Check every line of the data for the string "column" and copy the ones that have it.

#### Material for this exercise
──────────────────────────────
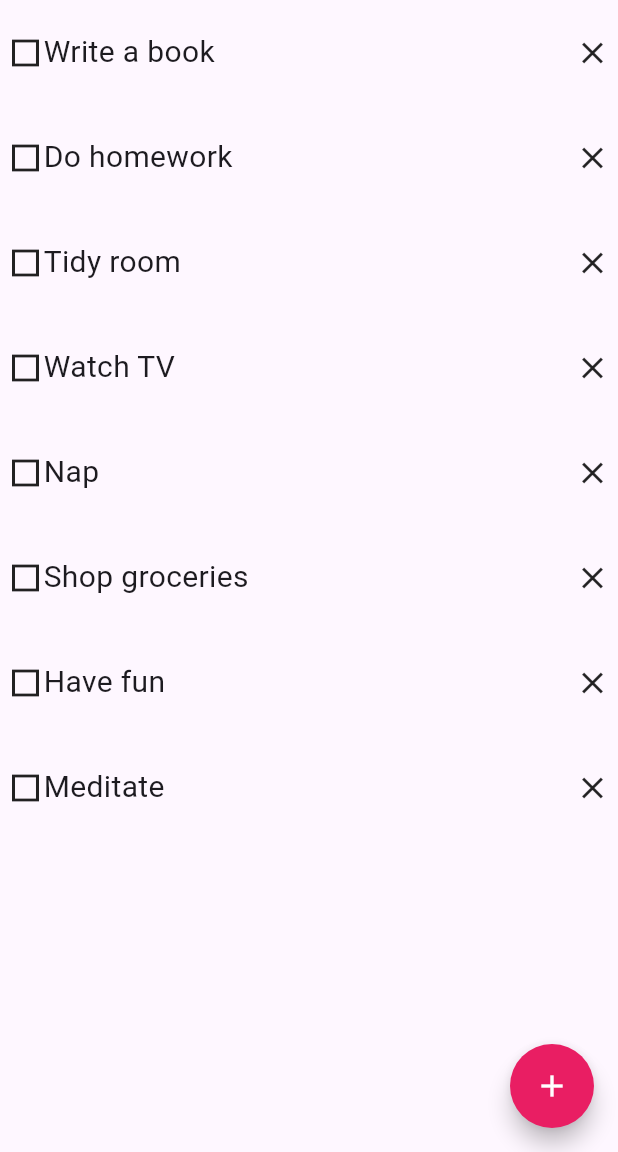
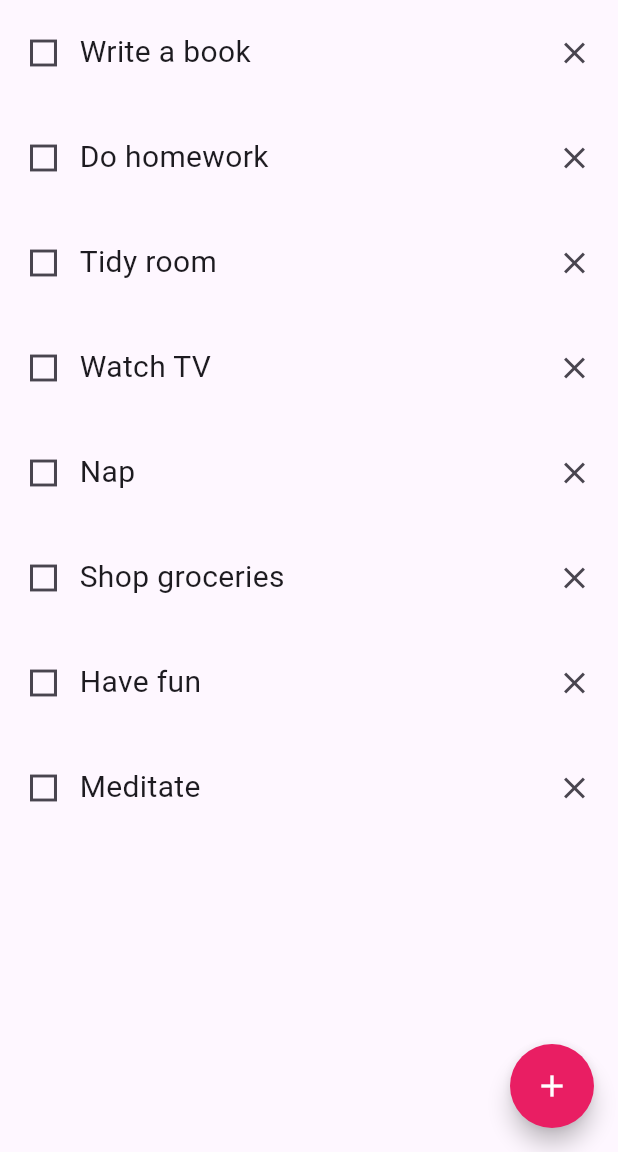
Before and after one commit to gu-tig333-ht25/guslunjofv, a Flutter app: the screen it shows after launch, on a phone screen of 412 x 824 dp, the part 84-1236 px from its top. Run offline on Flutter 3.47's test engine with Material 3 defaults, Android fonts, the phone set to English and light mode, and no system bars.

Commit message:
Add-knappen och kryssa todo funkar
State för add-knappen funkar samt att klicka på krysset för att ta bort ett item. Ändrade också Icon till IconButton för att kunna klicka på dem (men ingen mer funktion än).

```diff
--- a/lib/main.dart
+++ b/lib/main.dart
@@ -1,17 +1,36 @@
 import 'package:flutter/material.dart';
 import 'package:provider/provider.dart';
 
-class MyState{
-  //gör något här!!
+class MyState extends ChangeNotifier{
+  final List<String> _todos = [
+    "Write a book",
+    "Do homework",
+    "Tidy room",
+    "Watch TV",
+    "Nap",
+    "Shop groceries",
+    "Have fun",
+    "Meditate",
+  ];
+
+  List<String> get todos => _todos;
+
+  void addTodo(String title) {
+    _todos.add(title);
+    notifyListeners();
+}
+  void removeTodo(String title) {
+    _todos.remove(title);
+    notifyListeners();
+  }
 }
 
 void main() {
-  MyState state = MyState();
+  //MyState state = MyState();
 
   runApp(
-    Provider(create: (context) => state,
-    child:
-    MyApp(),
+    ChangeNotifierProvider(create: (context) => MyState(),
+    child: MyApp(),
     ),
     );
 }
@@ -28,22 +47,24 @@ class MyApp extends StatelessWidget {
   }
 }
 
-class TodoItem extends StatelessWidget {  //creates a new item in the list, a title/name is required to add
+class TodoItem extends StatelessWidget {  //creates (or removes) a new item in the list, a title/name is required to add
   final String title;
 
   const TodoItem({super.key, required this.title});
 
   @override
   Widget build(BuildContext context) {
+    var state = context.read<MyState>();
+
     return Container(
       height: 60,
       margin: EdgeInsetsGeometry.all(5),
       child: Row(
         children: [
-          Icon(Icons.square_outlined),
+          IconButton(icon: Icon(Icons.square_outlined), onPressed: (){},),  //gör om detta till en iconbutton också (för att kunna kryssa i rutan)??
           Text(title, style: TextStyle(fontSize: 20)),
           Spacer(),
-          Icon(Icons.close),
+          IconButton(icon: Icon(Icons.close), onPressed: () => state.removeTodo(title),), //remove item if user clicks on the iconbutton
         ],
       ),
     );
@@ -58,6 +79,8 @@ class MyHomePage extends StatelessWidget {
 
   @override
   Widget build(BuildContext context) {
+    var state = context.watch<MyState>();
+
     return Scaffold(
       appBar: AppBar(
         backgroundColor: Colors.pink,
@@ -73,16 +96,7 @@ class MyHomePage extends StatelessWidget {
 
       ),
       body: ListView(                            //using the TodoItem class to add a new item in the list, title is required
-        children: [
-          TodoItem(title: 'Write a book'),
-          TodoItem(title: 'Do homework'),
-          TodoItem(title: 'Tidy room'),
-          TodoItem(title: 'Watch TV'),
-          TodoItem(title: 'Nap'),
-          TodoItem(title: 'Shop groceries'),
-          TodoItem(title: 'Have fun'),
-          TodoItem(title: 'Meditate'),
-          ],
+        children: state.todos.map((title) => TodoItem(title: title)).toList(),
           ),
 
       floatingActionButton: FloatingActionButton(              //button to navigate to the next page (AddPage())
@@ -106,6 +120,9 @@ class AddPage extends StatelessWidget{    //the second page
 
   @override
   Widget build(BuildContext context){
+    final TextEditingController controller = TextEditingController();
+    var state = context.read<MyState>();
+
     return Scaffold(
       appBar: AppBar(
         backgroundColor: Colors.pink,
@@ -119,6 +136,8 @@ class AddPage extends StatelessWidget{    //the second page
                 padding: EdgeInsets.all(20),
                 child:
                 TextField(
+                  controller: controller,
+                  enableSuggestions: false,       //the suggestion bar is in the way of the textfield without this (but it's not the best solution...)
                   decoration: InputDecoration(
                     hintText: 'What are you going to do?',
                     border: OutlineInputBorder(borderRadius: BorderRadius.all(Radius.circular(15))),
@@ -127,7 +146,12 @@ class AddPage extends StatelessWidget{    //the second page
                     ),
                 Container(
                   child: TextButton(
-                    child: Text('+ Add', style: TextStyle(color: Colors.black),), onPressed: (){}
+                    child: Text('+ Add', style: TextStyle(color: Colors.black),),
+                    onPressed: (){
+                      if (controller.text.isNotEmpty){
+                        state.addTodo(controller.text);
+                      }
+                    }
                   ),
                 ),
             ],
```
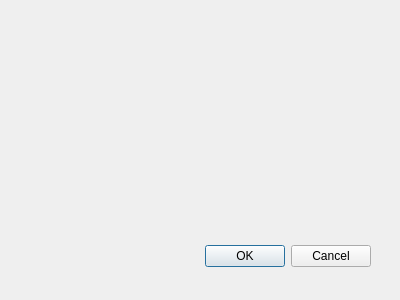
This is porttestdialog.ui in AJEdwards314/UIShowEditor as Qt 5 draws it before an edit. The edited form follows.
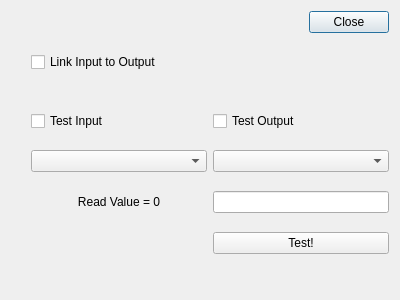
This is the edited form.

The edit to the form file:
```diff
--- a/porttestdialog.ui
+++ b/porttestdialog.ui
@@ -15,22 +15,138 @@
   <property name="windowTitle">
    <string>Dialog</string>
   </property>
-  <widget class="QDialogButtonBox" name="buttonBox">
-   <property name="geometry">
-    <rect>
-     <x>30</x>
-     <y>240</y>
-     <width>341</width>
-     <height>32</height>
-    </rect>
-   </property>
-   <property name="orientation">
-    <enum>Qt::Horizontal</enum>
-   </property>
-   <property name="standardButtons">
-    <set>QDialogButtonBox::Cancel|QDialogButtonBox::Ok</set>
-   </property>
-  </widget>
+  <layout class="QVBoxLayout" name="verticalLayout">
+   <item>
+    <widget class="QDialogButtonBox" name="buttonBox">
+     <property name="orientation">
+      <enum>Qt::Horizontal</enum>
+     </property>
+     <property name="standardButtons">
+      <set>QDialogButtonBox::Close</set>
+     </property>
+    </widget>
+   </item>
+   <item>
+    <layout class="QHBoxLayout" name="horizontalLayout_2">
+     <item>
+      <spacer name="verticalSpacer">
+       <property name="orientation">
+        <enum>Qt::Vertical</enum>
+       </property>
+       <property name="sizeHint" stdset="0">
+        <size>
+         <width>20</width>
+         <height>40</height>
+        </size>
+       </property>
+      </spacer>
+     </item>
+     <item>
+      <layout class="QGridLayout" name="gridLayout_3">
+       <item row="2" column="0">
+        <widget class="QCheckBox" name="inputCB">
+         <property name="text">
+          <string>Test Input</string>
+         </property>
+        </widget>
+       </item>
+       <item row="2" column="1">
+        <widget class="QCheckBox" name="outputCB">
+         <property name="text">
+          <string>Test Output</string>
+         </property>
+        </widget>
+       </item>
+       <item row="4" column="0">
+        <widget class="QLabel" name="inputLbl">
+         <property name="text">
+          <string>Read Value = 0</string>
+         </property>
+         <property name="alignment">
+          <set>Qt::AlignCenter</set>
+         </property>
+        </widget>
+       </item>
+       <item row="0" column="0">
+        <widget class="QCheckBox" name="inoutLinkCB">
+         <property name="text">
+          <string>Link Input to Output</string>
+         </property>
+        </widget>
+       </item>
+       <item row="1" column="0">
+        <spacer name="horizontalSpacer_4">
+         <property name="orientation">
+          <enum>Qt::Horizontal</enum>
+         </property>
+         <property name="sizeHint" stdset="0">
+          <size>
+           <width>40</width>
+           <height>20</height>
+          </size>
+         </property>
+        </spacer>
+       </item>
+       <item row="1" column="1">
+        <spacer name="horizontalSpacer_5">
+         <property name="orientation">
+          <enum>Qt::Horizontal</enum>
+         </property>
+         <property name="sizeHint" stdset="0">
+          <size>
+           <width>40</width>
+           <height>20</height>
+          </size>
+         </property>
+        </spacer>
+       </item>
+       <item row="6" column="0">
+        <spacer name="horizontalSpacer_2">
+         <property name="orientation">
+          <enum>Qt::Horizontal</enum>
+         </property>
+         <property name="sizeHint" stdset="0">
+          <size>
+           <width>40</width>
+           <height>20</height>
+          </size>
+         </property>
+        </spacer>
+       </item>
+       <item row="6" column="1">
+        <spacer name="horizontalSpacer_3">
+         <property name="orientation">
+          <enum>Qt::Horizontal</enum>
+         </property>
+         <property name="sizeHint" stdset="0">
+          <size>
+           <width>40</width>
+           <height>20</height>
+          </size>
+         </property>
+        </spacer>
+       </item>
+       <item row="3" column="1">
+        <widget class="QComboBox" name="outputCombo"/>
+       </item>
+       <item row="3" column="0">
+        <widget class="QComboBox" name="inputCombo"/>
+       </item>
+       <item row="4" column="1">
+        <widget class="QLineEdit" name="outputTB"/>
+       </item>
+       <item row="5" column="1">
+        <widget class="QPushButton" name="testButton">
+         <property name="text">
+          <string>Test!</string>
+         </property>
+        </widget>
+       </item>
+      </layout>
+     </item>
+    </layout>
+   </item>
+  </layout>
  </widget>
  <pixmapfunction/>
  <resources/>
```
Left out of the diff: 5 changed lines with no effect on the pictures.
──────────────────────────────
#### Answer for the task
+       <item row="2" column="0">
+       <item row="2" column="1">
+       <item row="4" column="0">
+       <item row="0" column="0">
+       <item row="1" column="0">
+       <item row="1" column="1">
+       <item row="6" column="0">
+       <item row="6" column="1">
+       <item row="3" column="1">
+       <item row="3" column="0">
+       <item row="4" column="1">
+       <item row="5" column="1">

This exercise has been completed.